Just north of Troy, at Farm With No Name, Friday morning began even earlier for John and Kristin Lewber. The couple was in the barn, skid-loader warmed up and ready to go just after 5 a.m.
Friday morning “chores” for the Lewbers was more a labor of love.
Following devastating wildfires that ravaged Kansas and Oklahoma with an estimated 650,000 to 1,000,000 acres destroyed, including homes, barns, crops, and livestock, word was put out that the farmers and ranchers of those states were in dire straights.
Kristin Lewber said when she saw Zach and Janell Havenar donate hay from their farm, she said,” That’s what we need to do, too.”
“There were people and farmers who lost everything and we talked about it and just wanted to help in some way,” Lewber said.
Among those stepping up to the plate, knowing that, but for the grace of God, they said, this could be them, were the Lewbers, along with a number of Ohio farm families.
The relief effort, spearheaded by the Ohio Farm Bureau, put together a caravan of trucks and trailers, hauling at their own expense, loads of hay to farmers in the plains states who are in desperate need of hay to feed livestock that have survived the fires.
Promptly at 5:30 a.m. Friday, the Lewbers watched as their “neighbors” from DeGraff backed a truck and a large trailer into their driveway.
Jana Caudill, her son, and her cousin Brendan Bayliss, drove to the Lewbers’ to load 15 large circular bales of hay onto the waiting trailer. As with most farm families, everyone knew exactly what needed to be done and the entire loading process was completed in less than an hour.
Once the load was secured, Bayliss and Caudill pulled out of the driveway, the sun yet to appear above the horizon as they made their way to the area of Interstate 70 and State Route 127, where they were to meet other trucks, forming a 30-truck convoy — destination Ashland, Kan.
Lewber said for those who are interested in giving donations of any kind to check the website www.ashlandcf.com for the most updated information.
“There are people who have lost not only their cattle and barns, but their homes and everything in it so they are starting over,” Lewber said.
The drive to Kansas was expected to take some 15 hours. Trucks would then be unloaded and return to Ohio.
Of course, hay is not the only thing needed by wildfire victims. The Ohio Farm Bureau, https://ofbf.org/, can assist in finding where your donations can best be used.

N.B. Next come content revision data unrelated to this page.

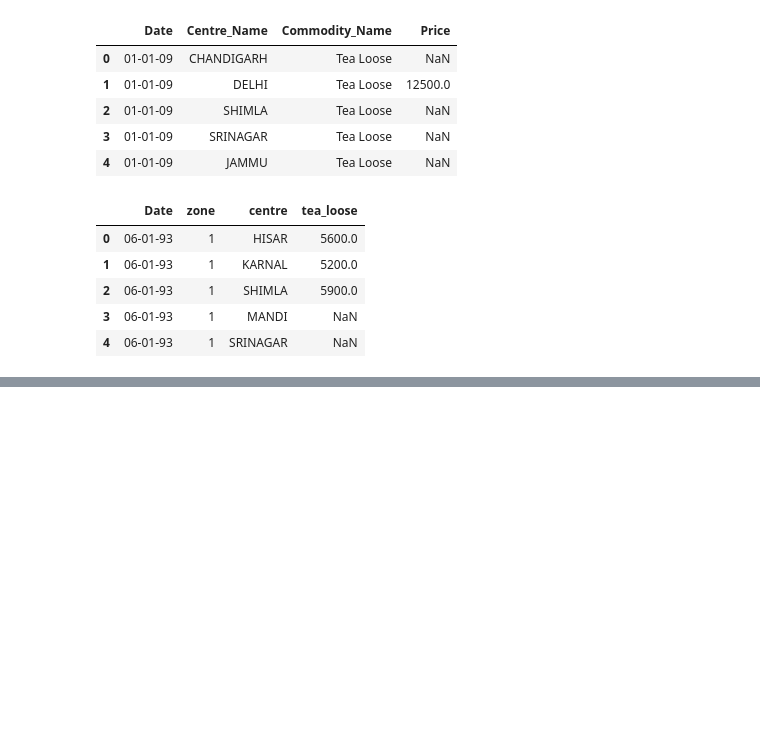
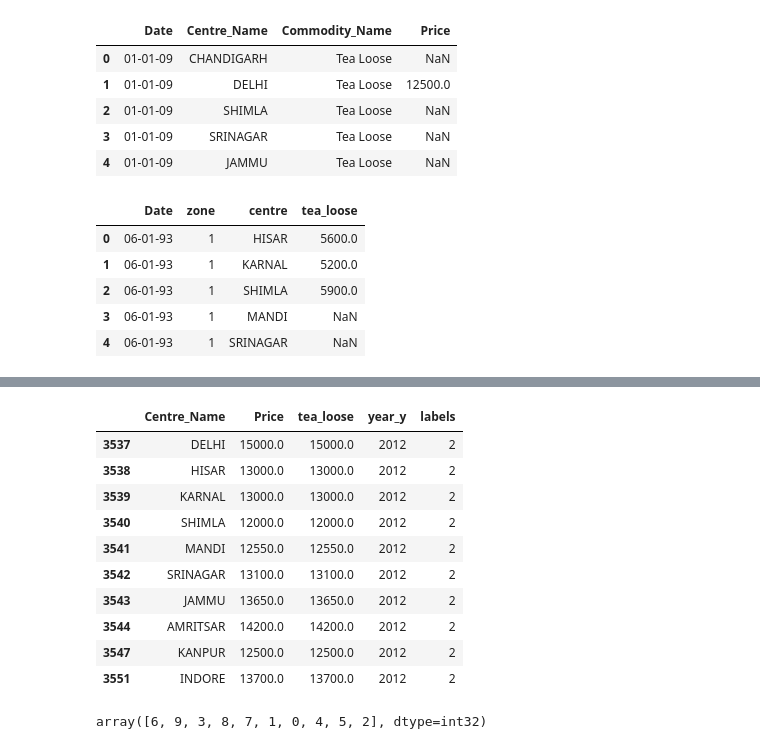
Before and after one commit to bitanb1999/FeyNN, a Jupyter notebook: FeyNN.ipynb, the cells around one changed output, grey strips where cells are left out. Drawn from its saved outputs; the diff is of its cells as text; code cells hidden in the pictures; blank space fills up the shorter version.

```diff
--- a/FeyNN.ipynb
+++ b/FeyNN.ipynb
@@ -757,0 +772,18 @@ df[df['labels']==0].describe()
+# %%
+df[df['labels']==2].head(10)
+# %% [output]
+|  | Centre_Name | Price | tea_loose | year_y | labels |
+| 3537 | DELHI | 15000.0 | 15000.0 | 2012 | 2 |
+| 3538 | HISAR | 13000.0 | 13000.0 | 2012 | 2 |
+| 3539 | KARNAL | 13000.0 | 13000.0 | 2012 | 2 |
+| 3540 | SHIMLA | 12000.0 | 12000.0 | 2012 | 2 |
+| 3541 | MANDI | 12550.0 | 12550.0 | 2012 | 2 |
+| 3542 | SRINAGAR | 13100.0 | 13100.0 | 2012 | 2 |
+| 3543 | JAMMU | 13650.0 | 13650.0 | 2012 | 2 |
+| 3544 | AMRITSAR | 14200.0 | 14200.0 | 2012 | 2 |
+| 3547 | KANPUR | 12500.0 | 12500.0 | 2012 | 2 |
+| 3551 | INDORE | 13700.0 | 13700.0 | 2012 | 2 |
+# %%
+df['labels'].unique()
+# %% [output]
+array([6, 9, 3, 8, 7, 1, 0, 4, 5, 2], dtype=int32)
```
Also changed, not shown: parts of 19 cells of this notebook.
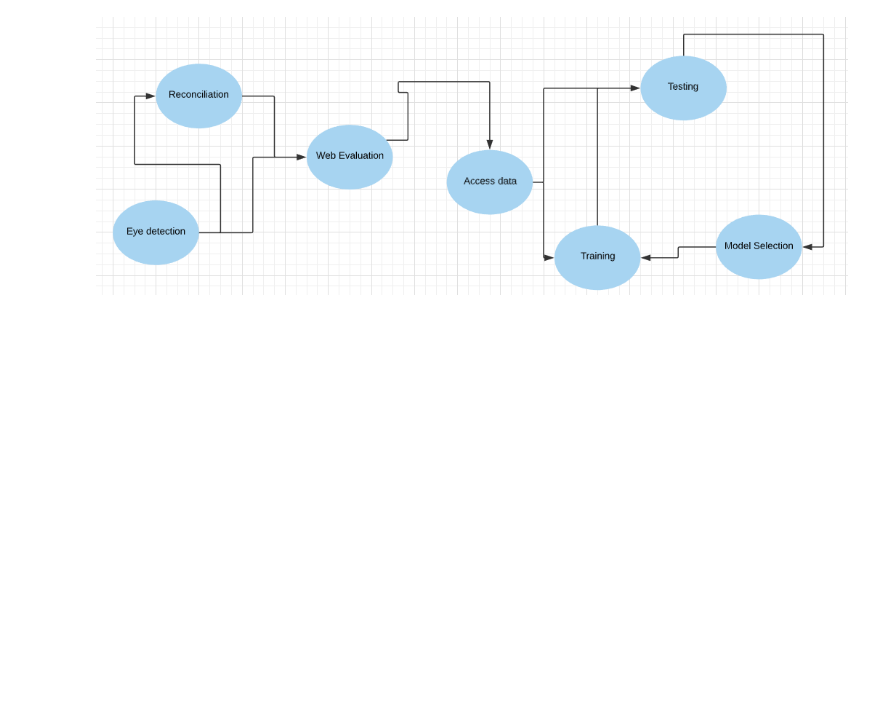
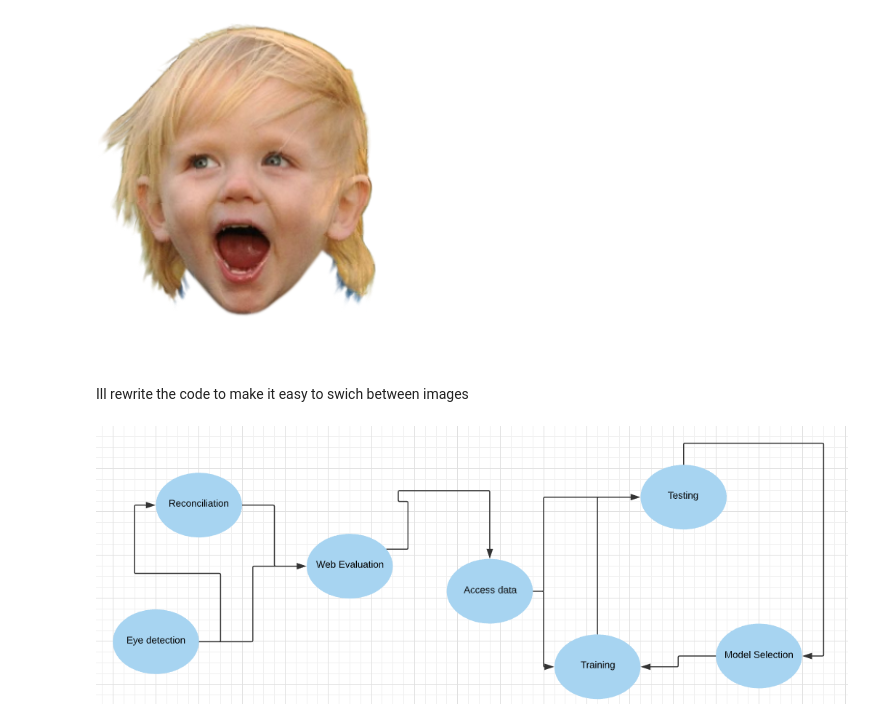
Before and after one commit to NewSciTLH/U-2-Net, a Jupyter notebook: notesdayperday.ipynb, the cells around one changed output. Cells and saved outputs as stored; diff of their text form; code cells hidden in the pictures; blank space fills up the shorter version.

```diff
--- a/notesdayperday.ipynb
+++ b/notesdayperday.ipynb
@@ -0,0 +389,6 @@
+# %%
+Image.open(f'/tmp/{600000}crop_{0}_temp')
+# %% [output]
+[figure, added]
+# %% [markdown]
+Ill rewrite the code to make it easy to swich between images
```
Also changed, not shown: parts of 2 cells of this notebook.
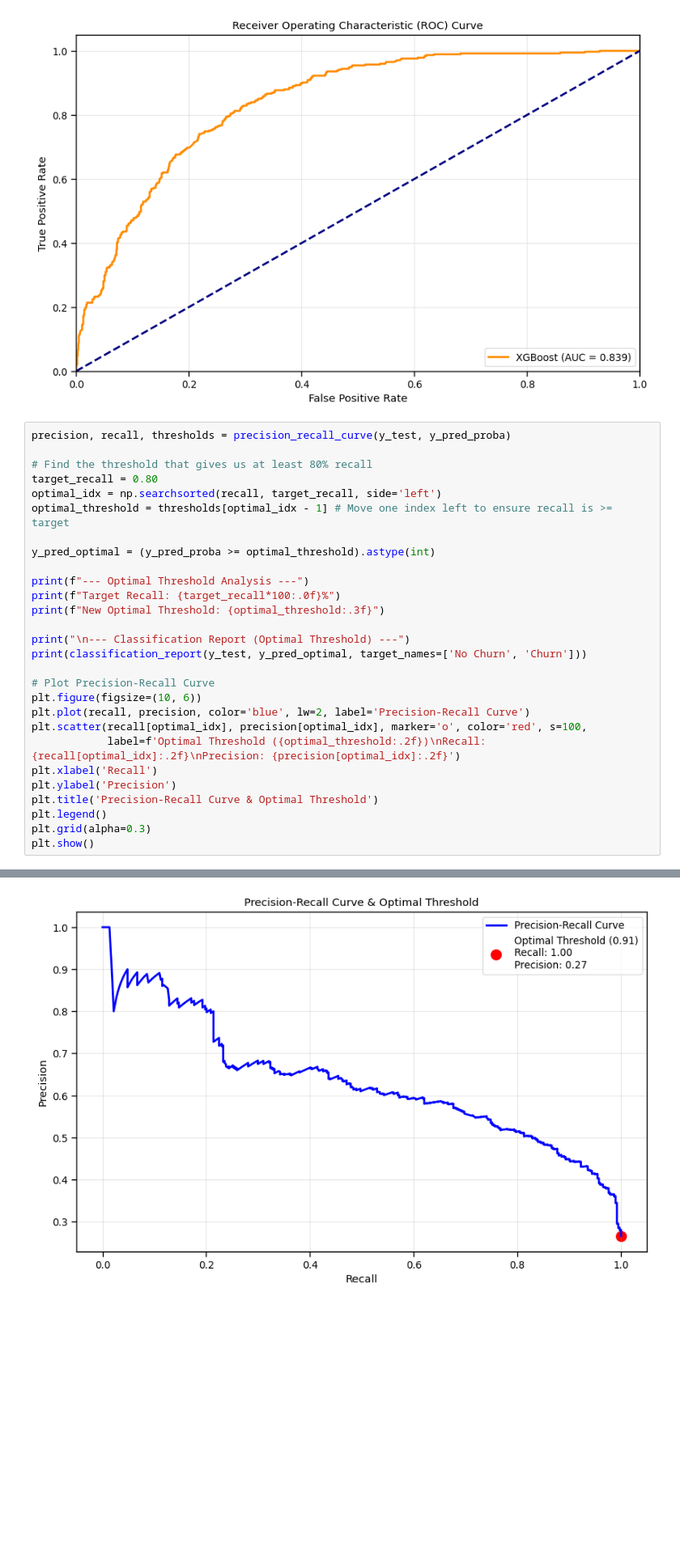
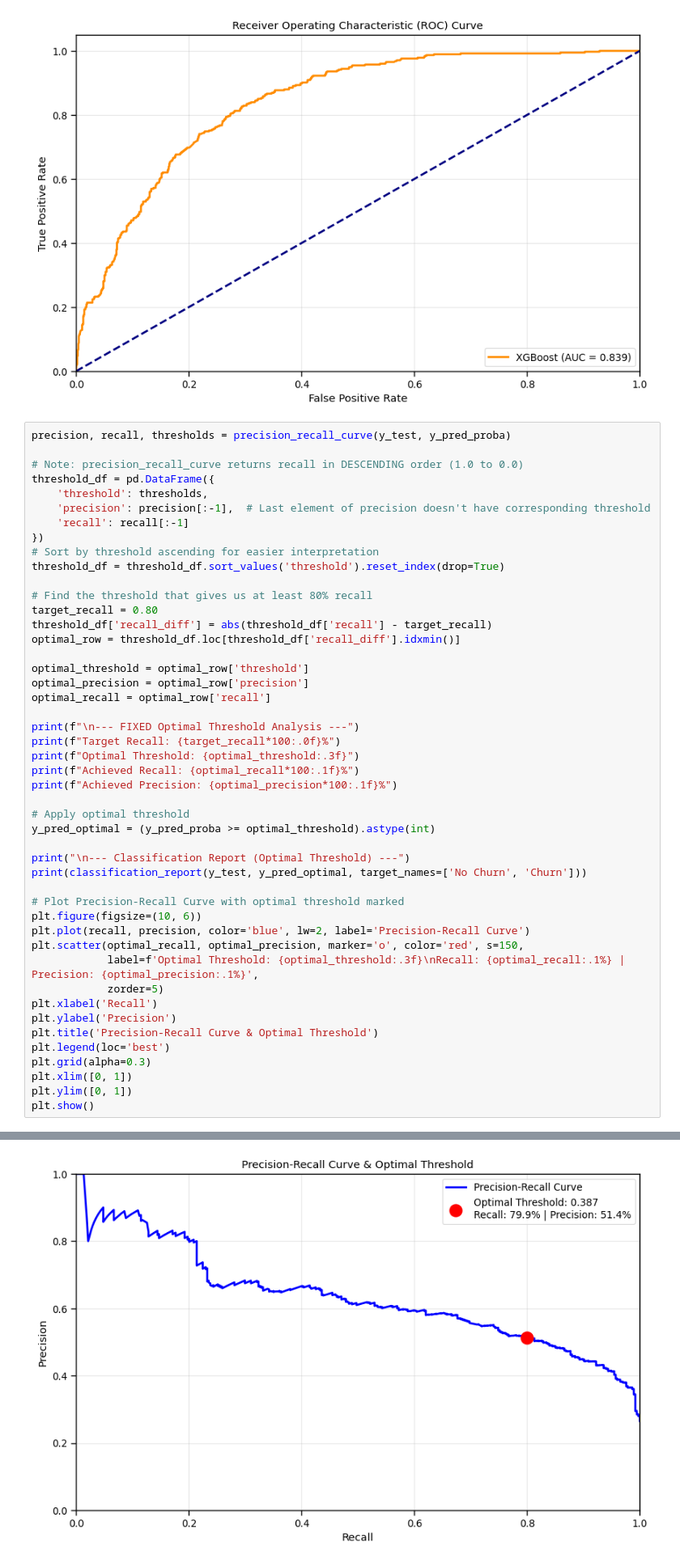
Before and after one commit to lexxieliu/churn-prediction-app, a Jupyter notebook: EDA.ipynb, the cells around one changed output, grey strips where cells are left out. Shown at 81% size. Cells and saved outputs as stored; diff of their text form; blank space fills up the shorter version.

```diff
--- a/EDA.ipynb
+++ b/EDA.ipynb
@@ -1327,29 +1385,48 @@ weighted avg       0.79      0.78      0.78      1409
 # %%
 precision, recall, thresholds = precision_recall_curve(y_test, y_pred_proba)
 
+# Note: precision_recall_curve returns recall in DESCENDING order (1.0 to 0.0)
+threshold_df = pd.DataFrame({
+    'threshold': thresholds,
+    'precision': precision[:-1],  # Last element of precision doesn't have corresponding threshold
+    'recall': recall[:-1]
+})
+# Sort by threshold ascending for easier interpretation
+threshold_df = threshold_df.sort_values('threshold').reset_index(drop=True)
+
 # Find the threshold that gives us at least 80% recall
 target_recall = 0.80
-optimal_idx = np.searchsorted(recall, target_recall, side='left')
-optimal_threshold = thresholds[optimal_idx - 1] # Move one index left to ensure recall is >= target
+threshold_df['recall_diff'] = abs(threshold_df['recall'] - target_recall)
+optimal_row = threshold_df.loc[threshold_df['recall_diff'].idxmin()]
 
+optimal_threshold = optimal_row['threshold']
+optimal_precision = optimal_row['precision']
+optimal_recall = optimal_row['recall']
+
+print(f"\n--- FIXED Optimal Threshold Analysis ---")
+print(f"Target Recall: {target_recall*100:.0f}%")
+print(f"Optimal Threshold: {optimal_threshold:.3f}")
+print(f"Achieved Recall: {optimal_recall*100:.1f}%")
+print(f"Achieved Precision: {optimal_precision*100:.1f}%")
+
+# Apply optimal threshold
 y_pred_optimal = (y_pred_proba >= optimal_threshold).astype(int)
-
-print(f"--- Optimal Threshold Analysis ---")
-print(f"Target Recall: {target_recall*100:.0f}%")
-print(f"New Optimal Threshold: {optimal_threshold:.3f}")
 
 print("\n--- Classification Report (Optimal Threshold) ---")
 print(classification_report(y_test, y_pred_optimal, target_names=['No Churn', 'Churn']))
 
-# Plot Precision-Recall Curve
+# Plot Precision-Recall Curve with optimal threshold marked
 plt.figure(figsize=(10, 6))
 plt.plot(recall, precision, color='blue', lw=2, label='Precision-Recall Curve')
-plt.scatter(recall[optimal_idx], precision[optimal_idx], marker='o', color='red', s=100,
-            label=f'Optimal Threshold ({optimal_threshold:.2f})\nRecall: {recall[optimal_idx]:.2f}\nPrecision: {precision[optimal_idx]:.2f}')
+plt.scatter(optimal_recall, optimal_precision, marker='o', color='red', s=150,
+            label=f'Optimal Threshold: {optimal_threshold:.3f}\nRecall: {optimal_recall:.1%} | Precision: {optimal_precision:.1%}',
+            zorder=5)
 plt.xlabel('Recall')
 plt.ylabel('Precision')
 plt.title('Precision-Recall Curve & Optimal Threshold')
-plt.legend()
+plt.legend(loc='best')
 plt.grid(alpha=0.3)
+plt.xlim([0, 1])
+plt.ylim([0, 1])
 plt.show()
 # %% [output]
@@ -1369,4 +1448,4 @@ weighted avg       0.81      0.74      0.62      1409
-[figure, old version]
+[figure, new version]
 # %%
 # --- Business Assumptions ---
 LTV = 1200
```
Also changed, not shown: parts of 4 cells of this notebook, 1 other file.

The Ohio Cattle Association is also assisting with organizing donations. Cattlemen Caring for Cattlemen offers information on Fire Relief Resources. For more information, visit, ohiocattle.org.
Reach Mike Ullery at (937) 451-3335